_Aim of the exercise_
With the pictures left out, copy the records below exactly from the first line down to the line holding "Also changed, not shown: other parts of README.md", and include that line.

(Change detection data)
++++++++++

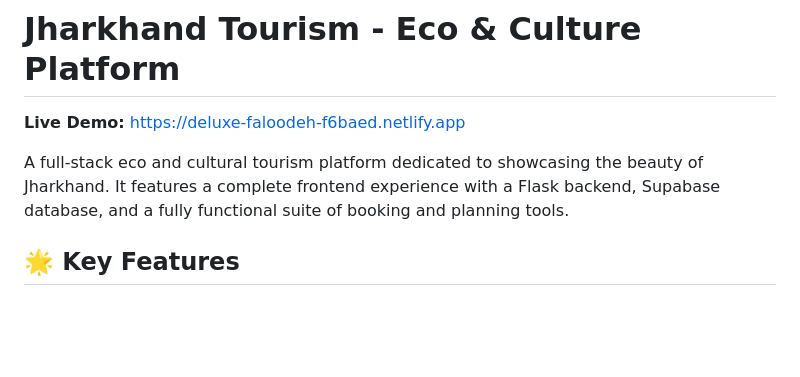
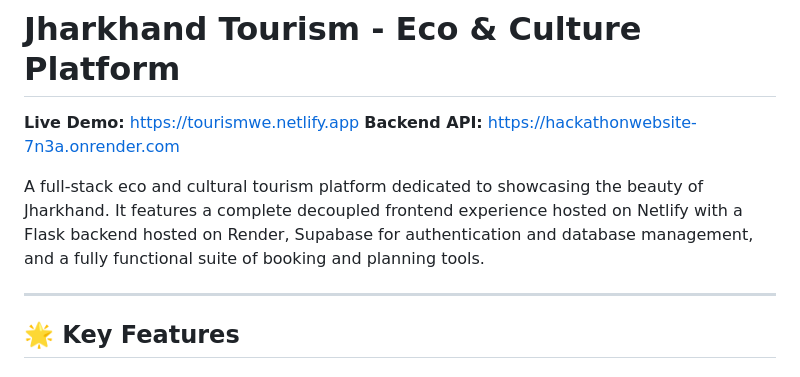
Before and after one commit to PreetKhunt/HackathonWebsite, a Markdown page: README.md, the part around one of its changes. Drawn GitHub-style; blank space fills up the shorter version.

```diff
--- a/README.md
+++ b/README.md
@@ -1,8 +1,11 @@
 # Jharkhand Tourism - Eco & Culture Platform
 
-**Live Demo:** [https://deluxe-faloodeh-f6baed.netlify.app](https://deluxe-faloodeh-f6baed.netlify.app)
+**Live Demo:** [https://tourismwe.netlify.app](https://tourismwe.netlify.app)
+**Backend API:** [https://hackathonwebsite-7n3a.onrender.com](https://hackathonwebsite-7n3a.onrender.com)
 
-A full-stack eco and cultural tourism platform dedicated to showcasing the beauty of Jharkhand. It features a complete frontend experience with a Flask backend, Supabase database, and a fully functional suite of booking and planning tools.
+A full-stack eco and cultural tourism platform dedicated to showcasing the beauty of Jharkhand. It features a complete decoupled frontend experience hosted on Netlify with a Flask backend hosted on Render, Supabase for authentication and database management, and a fully functional suite of booking and planning tools.
+
+---
 
 ## 🌟 Key Features
 
```
Also changed, not shown: other parts of README.md (+66 -70 lines).
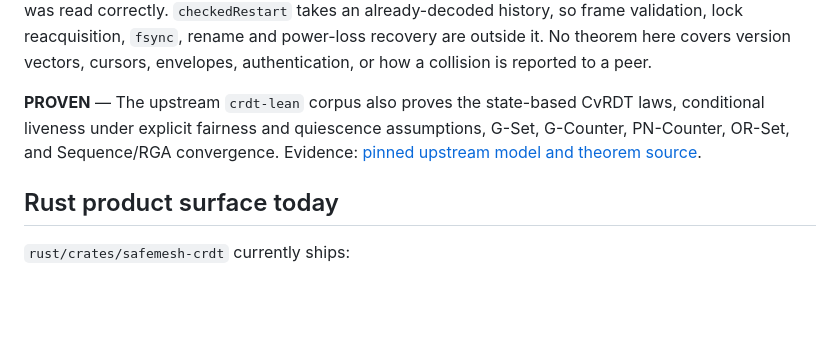
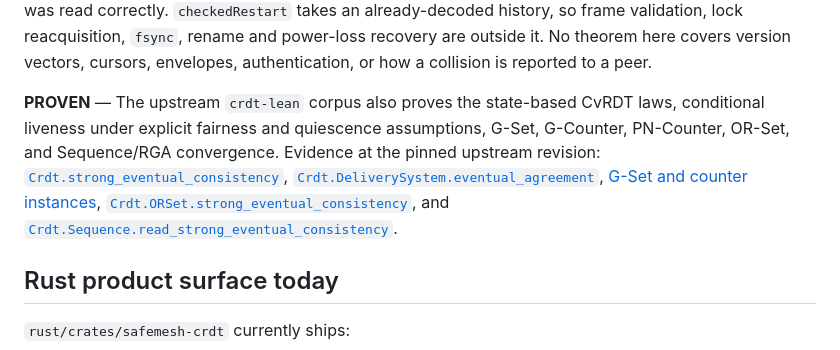
Before and after one commit to velvetmonkey/safemesh, a Markdown page: WHAT-IS-PROVEN.md, the part around the change. Drawn GitHub-style; blank space fills up the shorter version.

Commit message:
Name upstream theorem evidence beside its scope
Co-Authored-By: GPT Codex (gpt-6-astra) <codex@openai.com>

```diff
--- a/WHAT-IS-PROVEN.md
+++ b/WHAT-IS-PROVEN.md
@@ -41,7 +41,7 @@ Read the theorems against the model the file defines. A `Replica` is a log of `(
 
 What the record kernel does not establish. Its transitions are atomic because they are functions, which says nothing about a crash between a log append and a cache update in a real process. Equal *accepted* sets determine state; equal *input* sets with conflicting payloads do not, because rejection makes the accepted set depend on arrival order. `held`, `generation` and `currentGeneration` are inputs, so the theorems prove the decision taken on those facts, not that the OS lock is exclusive or that the generation was read correctly. `checkedRestart` takes an already-decoded history, so frame validation, lock reacquisition, `fsync`, rename and power-loss recovery are outside it. No theorem here covers version vectors, cursors, envelopes, authentication, or how a collision is reported to a peer.
 
-**PROVEN** — The upstream `crdt-lean` corpus also proves the state-based CvRDT laws, conditional liveness under explicit fairness and quiescence assumptions, G-Set, G-Counter, PN-Counter, OR-Set, and Sequence/RGA convergence. Evidence: [pinned upstream model and theorem source](https://github.com/velvetmonkey/crdt-lean/tree/7d9016164c7b9208b93bbb1eef2f5c018d626a32/Crdt).
+**PROVEN** — The upstream `crdt-lean` corpus also proves the state-based CvRDT laws, conditional liveness under explicit fairness and quiescence assumptions, G-Set, G-Counter, PN-Counter, OR-Set, and Sequence/RGA convergence. Evidence at the pinned upstream revision: [`Crdt.strong_eventual_consistency`](https://github.com/velvetmonkey/crdt-lean/blob/7d9016164c7b9208b93bbb1eef2f5c018d626a32/Crdt/Convergence.lean), [`Crdt.DeliverySystem.eventual_agreement`](https://github.com/velvetmonkey/crdt-lean/blob/7d9016164c7b9208b93bbb1eef2f5c018d626a32/Crdt/Liveness.lean), [G-Set and counter instances](https://github.com/velvetmonkey/crdt-lean/blob/7d9016164c7b9208b93bbb1eef2f5c018d626a32/Crdt/Instances.lean), [`Crdt.ORSet.strong_eventual_consistency`](https://github.com/velvetmonkey/crdt-lean/blob/7d9016164c7b9208b93bbb1eef2f5c018d626a32/Crdt/ORSet.lean), and [`Crdt.Sequence.read_strong_eventual_consistency`](https://github.com/velvetmonkey/crdt-lean/blob/7d9016164c7b9208b93bbb1eef2f5c018d626a32/Crdt/Sequence.lean).
 
 <span id="how-the-proof-reaches-rust"></span>
 
```
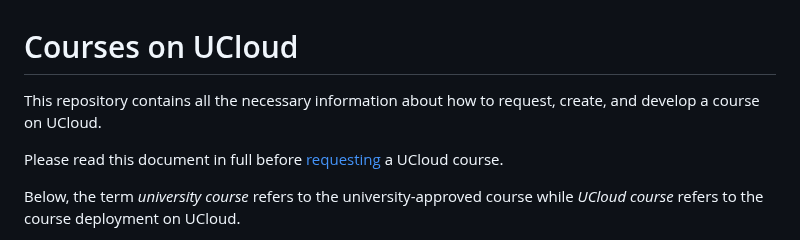
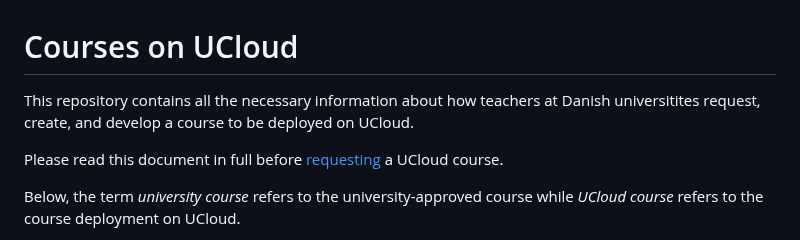
Before and after one commit to SDU-eScience/UCloud-Courses, a Markdown page: README.md, the part around the change. Rendered like a GitHub page.

```diff
--- a/README.md
+++ b/README.md
@@ -1,6 +1,6 @@
 # Courses on UCloud
 
-This repository contains all the necessary information about how to request, create, and develop a course on UCloud.
+This repository contains all the necessary information about how teachers at Danish universitites request, create, and develop a course to be deployed on UCloud.
 
 Please read this document in full before [requesting](././README.md#how-to-request-a-ucloud-course) a UCloud course.
 
```
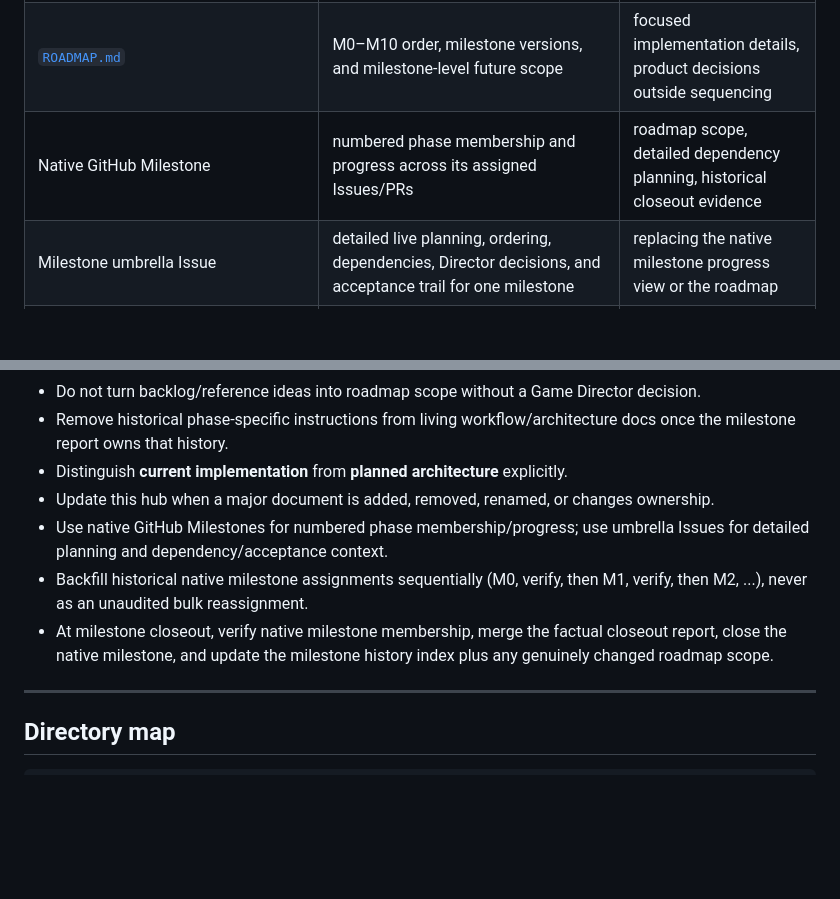
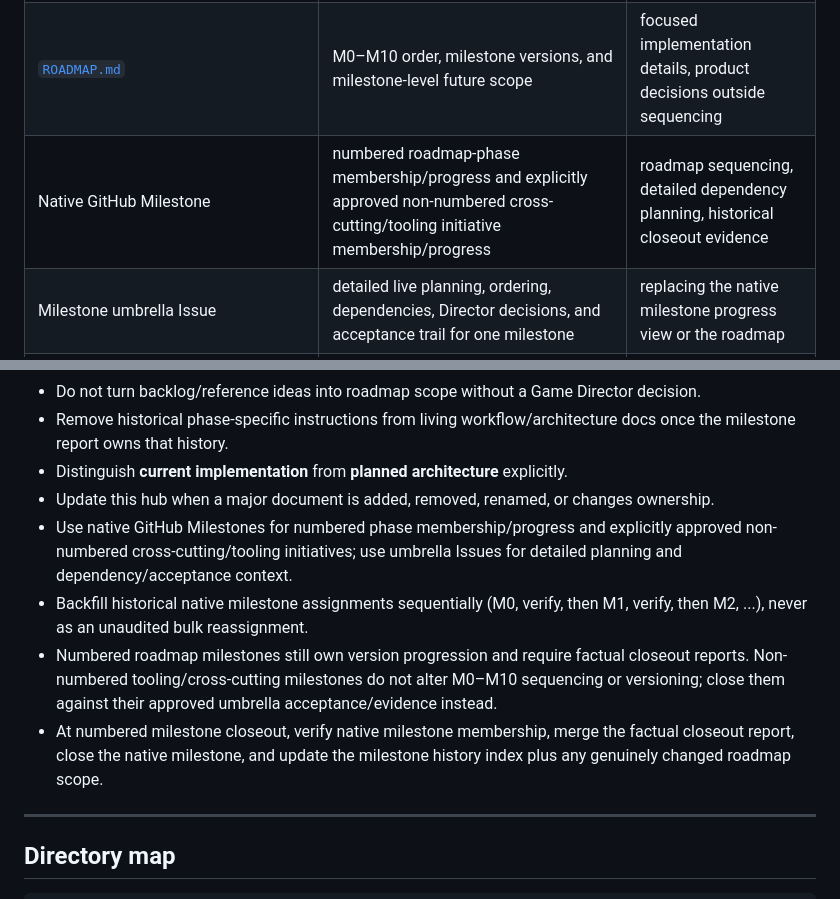
Before and after one commit to bongohorse/monster-girl-delivery, a Markdown page: docs/README.md, 2 parts joined by grey strips. Rendered like a GitHub page; blank space fills up the shorter version.

Commit message:
docs: allow approved non-numbered tooling milestones

```diff
--- a/docs/README.md
+++ b/docs/README.md
@@ -88,7 +88,7 @@ A **current explicit Game Director decision** controls product intent. Living do
 |---|---|---|
 | [`../MASTER_SPEC.md`](../MASTER_SPEC.md) | durable product/game decisions, decision states, platform/game constraints | milestone sequence, development commands, AI workflow |
 | [`ROADMAP.md`](ROADMAP.md) | M0–M10 order, milestone versions, and milestone-level future scope | focused implementation details, product decisions outside sequencing |
-| Native GitHub Milestone | numbered phase membership and progress across its assigned Issues/PRs | roadmap scope, detailed dependency planning, historical closeout evidence |
+| Native GitHub Milestone | numbered roadmap-phase membership/progress and explicitly approved non-numbered cross-cutting/tooling initiative membership/progress | roadmap sequencing, detailed dependency planning, historical closeout evidence |
 | Milestone umbrella Issue | detailed live planning, ordering, dependencies, Director decisions, and acceptance trail for one milestone | replacing the native milestone progress view or the roadmap |
 | Focused GitHub Issue / PR | concrete live scope, acceptance criteria, implementation/review trail | silent overrides of `DECIDED` product rules or architecture boundaries |
 | [`../ARCHITECTURE.md`](../ARCHITECTURE.md) | technical ownership, service/system boundaries, current vs. planned architecture | product scope, milestone scheduling |
@@ -240,9 +240,10 @@ For live milestone progress, use [GitHub Milestones](https://github.com/bongohor
 - Remove historical phase-specific instructions from living workflow/architecture docs once the milestone report owns that history.
 - Distinguish **current implementation** from **planned architecture** explicitly.
 - Update this hub when a major document is added, removed, renamed, or changes ownership.
-- Use native GitHub Milestones for numbered phase membership/progress; use umbrella Issues for detailed planning and dependency/acceptance context.
+- Use native GitHub Milestones for numbered phase membership/progress and explicitly approved non-numbered cross-cutting/tooling initiatives; use umbrella Issues for detailed planning and dependency/acceptance context.
 - Backfill historical native milestone assignments sequentially (M0, verify, then M1, verify, then M2, ...), never as an unaudited bulk reassignment.
-- At milestone closeout, verify native milestone membership, merge the factual closeout report, close the native milestone, and update the milestone history index plus any genuinely changed roadmap scope.
+- Numbered roadmap milestones still own version progression and require factual closeout reports. Non-numbered tooling/cross-cutting milestones do not alter M0–M10 sequencing or versioning; close them against their approved umbrella acceptance/evidence instead.
+- At numbered milestone closeout, verify native milestone membership, merge the factual closeout report, close the native milestone, and update the milestone history index plus any genuinely changed roadmap scope.
 
 ---
 
```
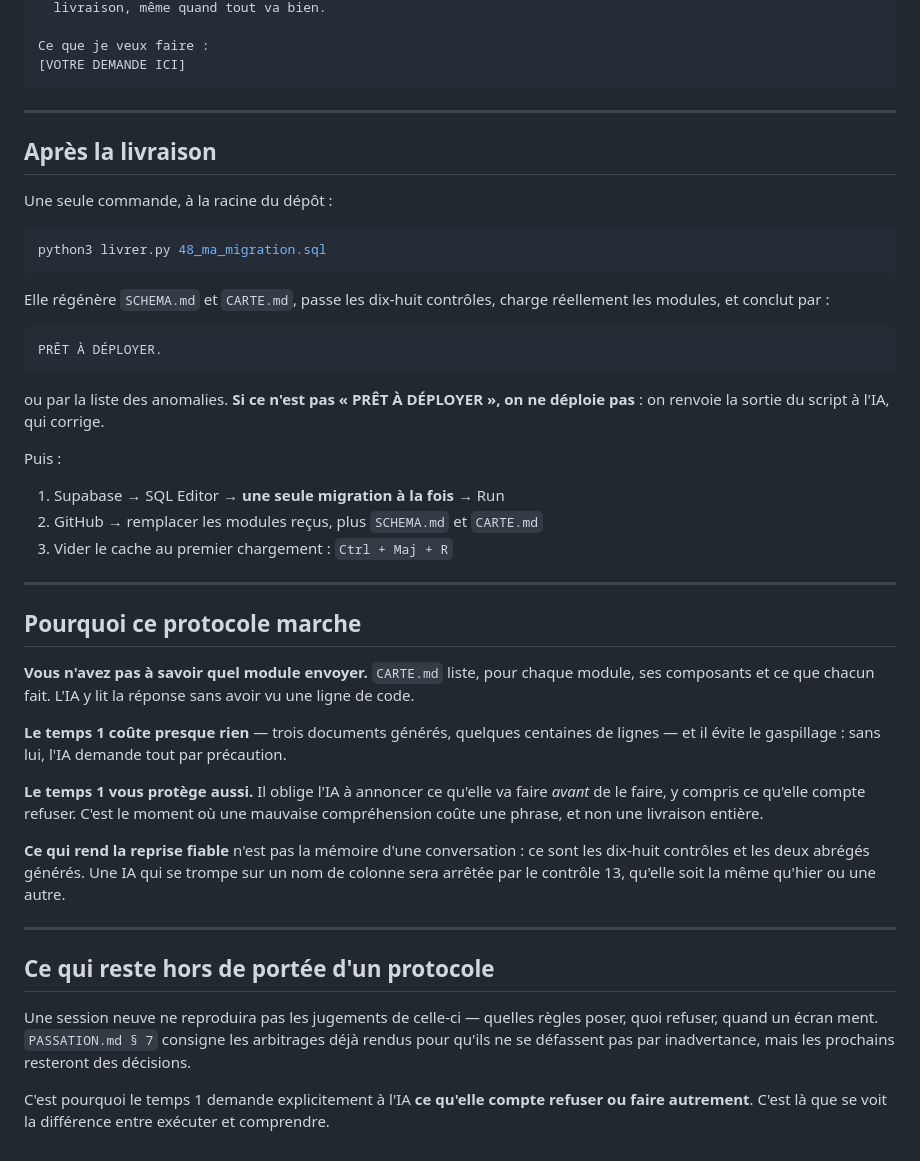
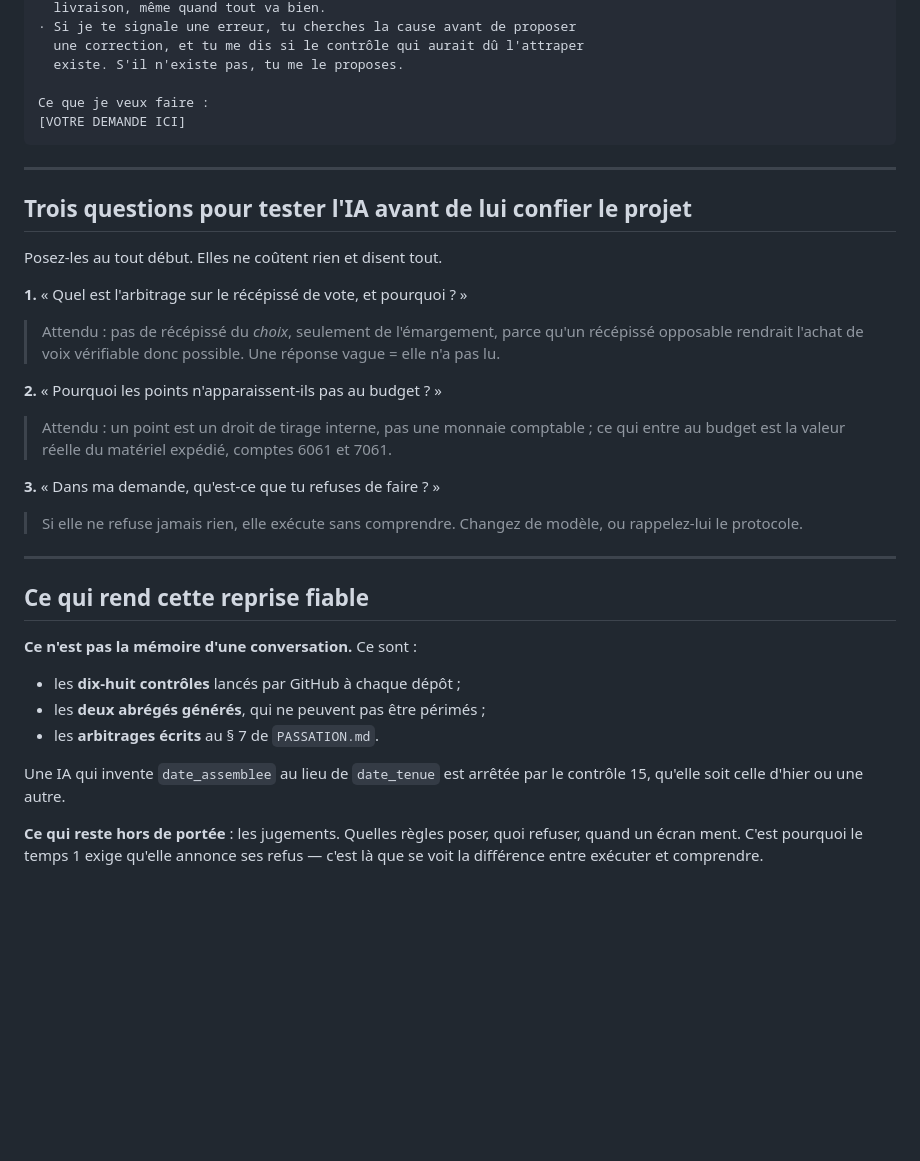
Before and after one commit to T19-TEC/FFCE-SI, a Markdown page: AMORCE.md, the part around one of its changes. Drawn GitHub-style; blank space fills up the shorter version.

````diff
--- a/AMORCE.md
+++ b/AMORCE.md
@@ -57,4 +99,7 @@ RÈGLES ABSOLUES
   livraison, même quand tout va bien.
+· Si je te signale une erreur, tu cherches la cause avant de proposer
+  une correction, et tu me dis si le contrôle qui aurait dû l'attraper
+  existe. S'il n'existe pas, tu me le proposes.
 
 Ce que je veux faire :
 [VOTRE DEMANDE ICI]
@@ -62,61 +107,41 @@ Ce que je veux faire :
 
 ---
 
-## Après la livraison
+## Trois questions pour tester l'IA avant de lui confier le projet
 
-Une seule commande, à la racine du dépôt :
+Posez-les au tout début. Elles ne coûtent rien et disent tout.
 
-```bash
-python3 livrer.py 48_ma_migration.sql
-```
+**1.** « Quel est l'arbitrage sur le récépissé de vote, et pourquoi ? »
 
-Elle régénère `SCHEMA.md` et `CARTE.md`, passe les dix-huit contrôles,
-charge réellement les modules, et conclut par :
+> Attendu : pas de récépissé du *choix*, seulement de l'émargement,
+> parce qu'un récépissé opposable rendrait l'achat de voix vérifiable
+> donc possible. Une réponse vague = elle n'a pas lu.
 
-```
-PRÊT À DÉPLOYER.
-```
+**2.** « Pourquoi les points n'apparaissent-ils pas au budget ? »
 
-ou par la liste des anomalies. **Si ce n'est pas « PRÊT À DÉPLOYER », on
-ne déploie pas** : on renvoie la sortie du script à l'IA, qui corrige.
+> Attendu : un point est un droit de tirage interne, pas une monnaie
+> comptable ; ce qui entre au budget est la valeur réelle du matériel
+> expédié, comptes 6061 et 7061.
 
-Puis :
+**3.** « Dans ma demande, qu'est-ce que tu refuses de faire ? »
 
-1. Supabase → SQL Editor → **une seule migration à la fois** → Run
-2. GitHub → remplacer les modules reçus, plus `SCHEMA.md` et `CARTE.md`
-3. Vider le cache au premier chargement : `Ctrl + Maj + R`
+> Si elle ne refuse jamais rien, elle exécute sans comprendre. Changez
+> de modèle, ou rappelez-lui le protocole.
 
 ---
 
-## Pourquoi ce protocole marche
+## Ce qui rend cette reprise fiable
 
-**Vous n'avez pas à savoir quel module envoyer.** `CARTE.md` liste, pour
-chaque module, ses composants et ce que chacun fait. L'IA y lit la
-réponse sans avoir vu une ligne de code.
+**Ce n'est pas la mémoire d'une conversation.** Ce sont :
 
-**Le temps 1 coûte presque rien** — trois documents générés, quelques
-centaines de lignes — et il évite le gaspillage : sans lui, l'IA demande
-tout par précaution.
+- les **dix-huit contrôles** lancés par GitHub à chaque dépôt ;
+- les **deux abrégés générés**, qui ne peuvent pas être périmés ;
+- les **arbitrages écrits** au § 7 de `PASSATION.md`.
 
-**Le temps 1 vous protège aussi.** Il oblige l'IA à annoncer ce qu'elle
-va faire *avant* de le faire, y compris ce qu'elle compte refuser. C'est
-le moment où une mauvaise compréhension coûte une phrase, et non une
-livraison entière.
+Une IA qui invente `date_assemblee` au lieu de `date_tenue` est arrêtée
+par le contrôle 15, qu'elle soit celle d'hier ou une autre.
 
-**Ce qui rend la reprise fiable** n'est pas la mémoire d'une
-conversation : ce sont les dix-huit contrôles et les deux abrégés
-générés. Une IA qui se trompe sur un nom de colonne sera arrêtée par le
-contrôle 13, qu'elle soit la même qu'hier ou une autre.
-
----
-
-## Ce qui reste hors de portée d'un protocole
-
-Une session neuve ne reproduira pas les jugements de celle-ci — quelles
-règles poser, quoi refuser, quand un écran ment. `PASSATION.md § 7`
-consigne les arbitrages déjà rendus pour qu'ils ne se défassent pas par
-inadvertance, mais les prochains resteront des décisions.
-
-C'est pourquoi le temps 1 demande explicitement à l'IA **ce qu'elle
-compte refuser ou faire autrement**. C'est là que se voit la différence
-entre exécuter et comprendre.
+**Ce qui reste hors de portée** : les jugements. Quelles règles poser,
+quoi refuser, quand un écran ment. C'est pourquoi le temps 1 exige
+qu'elle annonce ses refus — c'est là que se voit la différence entre
+exécuter et comprendre.
````
Also changed, not shown: other parts of AMORCE.md (+72 -30 lines).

++++++++++

_Exercise output_
Before and after one commit to PreetKhunt/HackathonWebsite, a Markdown page: README.md, the part around one of its changes. Drawn GitHub-style; blank space fills up the shorter version.

```diff
--- a/README.md
+++ b/README.md
@@ -1,8 +1,11 @@
 # Jharkhand Tourism - Eco & Culture Platform
 
-**Live Demo:** [https://deluxe-faloodeh-f6baed.netlify.app](https://deluxe-faloodeh-f6baed.netlify.app)
+**Live Demo:** [https://tourismwe.netlify.app](https://tourismwe.netlify.app)
+**Backend API:** [https://hackathonwebsite-7n3a.onrender.com](https://hackathonwebsite-7n3a.onrender.com)
 
-A full-stack eco and cultural tourism platform dedicated to showcasing the beauty of Jharkhand. It features a complete frontend experience with a Flask backend, Supabase database, and a fully functional suite of booking and planning tools.
+A full-stack eco and cultural tourism platform dedicated to showcasing the beauty of Jharkhand. It features a complete decoupled frontend experience hosted on Netlify with a Flask backend hosted on Render, Supabase for authentication and database management, and a fully functional suite of booking and planning tools.
+
+---
 
 ## 🌟 Key Features
 
```
Also changed, not shown: other parts of README.md (+66 -70 lines).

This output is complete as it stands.